Forcing bulbs is a great way to bring a little spring color into the house, while it's still winter outside. To force a bulb is to get the bulb to flower indoors ahead of its natural schedule.Virtually all spring flowering bulbs can be forced, including crocus, daffodils, hyacinths, muscari and tulips. paperwhites will bloom for you without going through a chilling period. You can take these bulbs home, plant them in an attractive container, place them in a sunny window and watch them grow. paperwhites are easy to grow in water as well as potting soil.
Thursday, September 21, 2017
You’ll see them in early spring, often blooming through the snow. Brightly colored crocus flowers are a sure sign that spring is on its way.
Thursday, September 14, 2017
It may feel like summer today, but fall is on the way. You can feel it in the early morning air, while you're working in your garden. Your trees can feel it too. The days are getting shorter, which means the sunlight is less intense. Tree leaves begin to adjust by producing less chlorophyll, allowing more orange and yellow pigments to show through. It's part of the process that produces our colorful fall foliage. There are many trees around town that seemed to have had "fall foliage" colors all year long. These trees, particularly maples, never turned green.If you look closely, leaf color may vary from pale green cases. ng from a condition known as iron chlorosis. They need iron. They're anemic, if you will. Left untreated, iron deficiency will eventually kill the tree. The good news is there are several things you can do to correct iron deficiency. First of all, you can apply an iron supplement to the tree. You can purchase iron supplements in liquid and granular form. supplements will help, especially those that are "chelated". Iron supplements should be applied now, as well as spring and summer. To fix the problem long-term, you have to fix the soil. Our native soils typically contain sufficient iron to keep trees healthy. The problem is our heavy clay, high alkaline soils prevent certain trees from taking up iron on their own. Amending the soil is the answer.
Thursday, September 7, 2017
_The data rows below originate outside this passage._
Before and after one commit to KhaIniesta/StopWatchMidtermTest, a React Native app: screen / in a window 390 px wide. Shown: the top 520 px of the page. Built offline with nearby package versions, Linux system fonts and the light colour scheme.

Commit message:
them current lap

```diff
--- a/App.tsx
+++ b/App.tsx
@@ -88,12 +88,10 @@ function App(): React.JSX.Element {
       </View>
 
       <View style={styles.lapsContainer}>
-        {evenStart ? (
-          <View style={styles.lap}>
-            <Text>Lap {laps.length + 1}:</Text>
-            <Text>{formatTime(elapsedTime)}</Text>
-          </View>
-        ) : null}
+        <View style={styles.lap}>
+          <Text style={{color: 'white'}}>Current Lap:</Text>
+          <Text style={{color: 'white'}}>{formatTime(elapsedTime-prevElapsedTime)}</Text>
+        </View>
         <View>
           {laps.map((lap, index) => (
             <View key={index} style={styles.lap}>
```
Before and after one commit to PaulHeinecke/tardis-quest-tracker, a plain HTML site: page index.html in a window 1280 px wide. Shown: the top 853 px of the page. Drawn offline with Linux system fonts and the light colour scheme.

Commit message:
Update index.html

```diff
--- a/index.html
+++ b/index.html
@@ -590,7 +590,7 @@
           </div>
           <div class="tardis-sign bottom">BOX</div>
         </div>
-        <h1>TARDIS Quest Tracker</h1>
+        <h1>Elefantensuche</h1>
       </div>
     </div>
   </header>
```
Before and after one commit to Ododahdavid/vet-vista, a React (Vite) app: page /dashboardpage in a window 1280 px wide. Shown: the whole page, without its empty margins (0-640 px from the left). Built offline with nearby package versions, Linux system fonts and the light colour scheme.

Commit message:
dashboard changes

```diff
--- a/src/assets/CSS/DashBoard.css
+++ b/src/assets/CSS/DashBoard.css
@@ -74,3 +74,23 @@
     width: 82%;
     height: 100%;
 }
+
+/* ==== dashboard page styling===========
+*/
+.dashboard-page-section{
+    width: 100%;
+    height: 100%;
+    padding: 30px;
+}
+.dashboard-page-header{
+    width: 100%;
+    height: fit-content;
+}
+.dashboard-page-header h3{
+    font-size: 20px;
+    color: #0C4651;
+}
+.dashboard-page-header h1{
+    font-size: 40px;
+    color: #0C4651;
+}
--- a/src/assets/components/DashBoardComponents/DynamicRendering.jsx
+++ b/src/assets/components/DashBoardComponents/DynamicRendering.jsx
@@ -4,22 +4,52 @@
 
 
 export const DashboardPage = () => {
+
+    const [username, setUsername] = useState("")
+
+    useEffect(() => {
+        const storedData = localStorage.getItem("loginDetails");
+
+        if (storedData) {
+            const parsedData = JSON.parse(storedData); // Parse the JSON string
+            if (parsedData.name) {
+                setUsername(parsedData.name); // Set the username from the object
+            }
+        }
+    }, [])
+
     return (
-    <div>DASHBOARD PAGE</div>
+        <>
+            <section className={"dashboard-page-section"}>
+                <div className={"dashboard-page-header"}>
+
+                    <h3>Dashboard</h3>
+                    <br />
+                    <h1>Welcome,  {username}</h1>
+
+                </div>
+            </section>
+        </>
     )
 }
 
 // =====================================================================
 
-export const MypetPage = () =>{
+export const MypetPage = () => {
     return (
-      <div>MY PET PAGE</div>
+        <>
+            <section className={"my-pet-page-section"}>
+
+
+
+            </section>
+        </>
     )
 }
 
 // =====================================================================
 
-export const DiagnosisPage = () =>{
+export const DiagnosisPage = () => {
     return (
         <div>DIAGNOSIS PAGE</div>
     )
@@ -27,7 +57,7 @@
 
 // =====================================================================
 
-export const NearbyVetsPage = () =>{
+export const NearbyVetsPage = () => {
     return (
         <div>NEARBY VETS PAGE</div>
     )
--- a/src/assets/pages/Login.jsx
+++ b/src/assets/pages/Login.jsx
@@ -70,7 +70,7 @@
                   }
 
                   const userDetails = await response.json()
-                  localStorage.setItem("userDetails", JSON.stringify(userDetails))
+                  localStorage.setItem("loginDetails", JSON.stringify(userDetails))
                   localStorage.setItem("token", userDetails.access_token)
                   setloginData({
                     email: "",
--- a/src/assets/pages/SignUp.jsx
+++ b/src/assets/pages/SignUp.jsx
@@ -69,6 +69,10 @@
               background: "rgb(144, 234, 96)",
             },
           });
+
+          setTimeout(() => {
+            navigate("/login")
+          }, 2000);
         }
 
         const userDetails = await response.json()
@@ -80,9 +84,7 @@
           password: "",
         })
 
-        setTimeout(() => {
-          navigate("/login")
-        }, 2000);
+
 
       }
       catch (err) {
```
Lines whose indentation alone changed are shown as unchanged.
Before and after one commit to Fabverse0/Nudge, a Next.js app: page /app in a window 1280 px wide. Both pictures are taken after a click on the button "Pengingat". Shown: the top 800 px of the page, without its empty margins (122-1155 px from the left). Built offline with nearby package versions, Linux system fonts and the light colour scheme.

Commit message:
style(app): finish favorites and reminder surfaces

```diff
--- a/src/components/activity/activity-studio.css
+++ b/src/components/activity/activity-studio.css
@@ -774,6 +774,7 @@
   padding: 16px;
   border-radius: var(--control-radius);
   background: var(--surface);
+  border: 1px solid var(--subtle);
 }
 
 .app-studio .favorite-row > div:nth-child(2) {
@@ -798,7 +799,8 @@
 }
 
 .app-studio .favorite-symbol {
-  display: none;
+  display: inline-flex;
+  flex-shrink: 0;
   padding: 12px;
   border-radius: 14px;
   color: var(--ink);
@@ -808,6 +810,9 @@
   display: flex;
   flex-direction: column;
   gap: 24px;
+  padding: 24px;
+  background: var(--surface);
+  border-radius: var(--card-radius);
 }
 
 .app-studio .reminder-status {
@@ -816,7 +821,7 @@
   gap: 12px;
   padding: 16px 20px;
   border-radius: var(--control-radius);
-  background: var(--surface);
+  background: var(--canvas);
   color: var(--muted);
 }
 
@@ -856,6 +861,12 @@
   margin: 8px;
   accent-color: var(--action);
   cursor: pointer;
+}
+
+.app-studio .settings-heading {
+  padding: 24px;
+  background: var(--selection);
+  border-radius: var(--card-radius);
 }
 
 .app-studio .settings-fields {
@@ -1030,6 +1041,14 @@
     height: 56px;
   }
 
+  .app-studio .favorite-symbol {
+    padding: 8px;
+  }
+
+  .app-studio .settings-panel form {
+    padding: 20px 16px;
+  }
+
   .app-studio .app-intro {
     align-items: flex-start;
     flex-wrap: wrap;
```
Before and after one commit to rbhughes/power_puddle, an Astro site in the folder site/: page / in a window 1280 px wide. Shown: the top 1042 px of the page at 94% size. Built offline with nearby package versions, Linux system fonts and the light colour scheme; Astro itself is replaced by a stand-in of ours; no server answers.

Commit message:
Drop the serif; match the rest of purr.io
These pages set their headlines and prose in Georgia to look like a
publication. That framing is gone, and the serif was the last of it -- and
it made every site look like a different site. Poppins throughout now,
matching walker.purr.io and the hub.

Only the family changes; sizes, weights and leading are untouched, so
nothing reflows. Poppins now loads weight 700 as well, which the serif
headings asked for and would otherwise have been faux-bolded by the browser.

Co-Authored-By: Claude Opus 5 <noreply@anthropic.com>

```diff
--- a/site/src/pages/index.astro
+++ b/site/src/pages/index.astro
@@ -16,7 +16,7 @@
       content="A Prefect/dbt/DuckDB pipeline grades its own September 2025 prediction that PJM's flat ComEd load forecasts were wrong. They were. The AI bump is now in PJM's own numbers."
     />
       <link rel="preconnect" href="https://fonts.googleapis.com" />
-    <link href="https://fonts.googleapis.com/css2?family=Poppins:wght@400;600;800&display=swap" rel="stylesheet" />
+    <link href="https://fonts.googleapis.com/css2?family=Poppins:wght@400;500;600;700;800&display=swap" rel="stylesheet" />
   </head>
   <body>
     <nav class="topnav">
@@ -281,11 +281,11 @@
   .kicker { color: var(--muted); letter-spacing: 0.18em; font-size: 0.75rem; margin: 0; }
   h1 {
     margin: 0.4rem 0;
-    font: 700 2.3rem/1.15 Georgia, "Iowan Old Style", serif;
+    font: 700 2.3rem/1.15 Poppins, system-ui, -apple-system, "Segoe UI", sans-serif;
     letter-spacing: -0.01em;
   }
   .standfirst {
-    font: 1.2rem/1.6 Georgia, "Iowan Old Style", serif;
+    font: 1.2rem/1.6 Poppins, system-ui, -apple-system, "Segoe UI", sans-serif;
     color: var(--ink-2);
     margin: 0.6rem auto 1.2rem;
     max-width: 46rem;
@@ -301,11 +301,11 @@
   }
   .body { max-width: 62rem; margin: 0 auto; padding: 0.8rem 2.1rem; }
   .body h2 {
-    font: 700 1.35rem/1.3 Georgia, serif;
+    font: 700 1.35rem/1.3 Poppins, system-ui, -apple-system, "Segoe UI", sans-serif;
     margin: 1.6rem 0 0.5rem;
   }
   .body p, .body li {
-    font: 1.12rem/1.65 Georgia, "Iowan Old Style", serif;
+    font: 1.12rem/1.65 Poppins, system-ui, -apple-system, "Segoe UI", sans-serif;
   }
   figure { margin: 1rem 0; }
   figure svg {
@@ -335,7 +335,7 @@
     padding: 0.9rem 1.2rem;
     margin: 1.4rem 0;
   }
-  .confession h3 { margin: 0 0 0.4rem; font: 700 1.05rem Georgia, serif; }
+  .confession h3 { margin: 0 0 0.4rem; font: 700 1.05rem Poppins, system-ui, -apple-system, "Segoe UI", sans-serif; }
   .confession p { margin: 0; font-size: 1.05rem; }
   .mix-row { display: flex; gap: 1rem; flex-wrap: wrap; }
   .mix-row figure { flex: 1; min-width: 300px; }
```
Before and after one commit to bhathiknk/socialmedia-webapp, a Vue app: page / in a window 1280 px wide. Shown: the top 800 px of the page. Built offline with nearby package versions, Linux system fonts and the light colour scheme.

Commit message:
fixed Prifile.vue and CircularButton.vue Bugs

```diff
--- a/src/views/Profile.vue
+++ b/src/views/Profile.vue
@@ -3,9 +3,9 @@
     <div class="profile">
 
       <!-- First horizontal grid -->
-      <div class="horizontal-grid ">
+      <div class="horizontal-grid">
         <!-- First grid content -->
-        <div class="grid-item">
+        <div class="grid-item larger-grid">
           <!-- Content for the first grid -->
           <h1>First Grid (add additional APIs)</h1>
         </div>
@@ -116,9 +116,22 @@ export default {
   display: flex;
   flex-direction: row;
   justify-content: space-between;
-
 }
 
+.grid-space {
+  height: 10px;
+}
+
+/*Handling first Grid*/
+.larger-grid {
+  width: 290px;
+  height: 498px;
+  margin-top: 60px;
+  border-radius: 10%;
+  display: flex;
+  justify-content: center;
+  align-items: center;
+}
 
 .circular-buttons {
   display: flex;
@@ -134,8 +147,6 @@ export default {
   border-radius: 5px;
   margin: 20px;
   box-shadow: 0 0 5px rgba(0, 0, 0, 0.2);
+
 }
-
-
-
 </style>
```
Most bulbs that are planted in the fall are the spring-blooming kind such as daffodils, tulips and hyacinths. Two exceptions to this rule are Colchicum and Crocus sativas. Like their spring blooming relatives, Colchicum and Crocus sativas are hardy bulbs, meaning they will typically survive our winters and continue to grow and multiple for many seasons to come. Planting fall blooming bulbs is relatively easy. Whether you choose Colchicum, Crocus or both, the success of these plantings is rooted in the quality of the soil they are planted in.Start out by picking a site that receives full sun and add 2" to 3" of Sheep, Peat and Compost. Work this amendment into your existing soil about 5" to 6"deep. Next, dig a hole two to three times as deep as the bulb is high. That means for Colchicum the bulb will be planted 6" to 7" deep and for Crocus 4" to 5" deep. Add some Bone Meal to the bottom of the planting hole and cover it slightly. You want the bulb to root into the bone meal. Place each bulb flat side down and about one bulb width apart. Fill the hole with soil and then water thoroughly. Label the spot so you'll remember what was planted and where. Once in the ground, these bulbs will bloom typically within 6 to 7 weeks. As the blooms fade, remove the spent flowers. Come spring, each bulb will send up a set of leaves. This is how the bulb reenergizes so it can bloom again, in the fall. Colchicum will also blossom on your window sill. Simply place them in a glass container and they will soon bloom. Forcing bulbs to bloom indoors takes a lot out of them. You can plant the bulb outdoors once they've stopped blooming but it may take several seasons for these bulbs to bloom again. sativas is best known for producing the spice saffron from the filaments that grow inside the flower. You may harvest and dry the stigma. It will take about 150 flowers to make one gram of dried saffron. Planting Colchicum and Crocus sativas is a great way to add color to your late fall garden.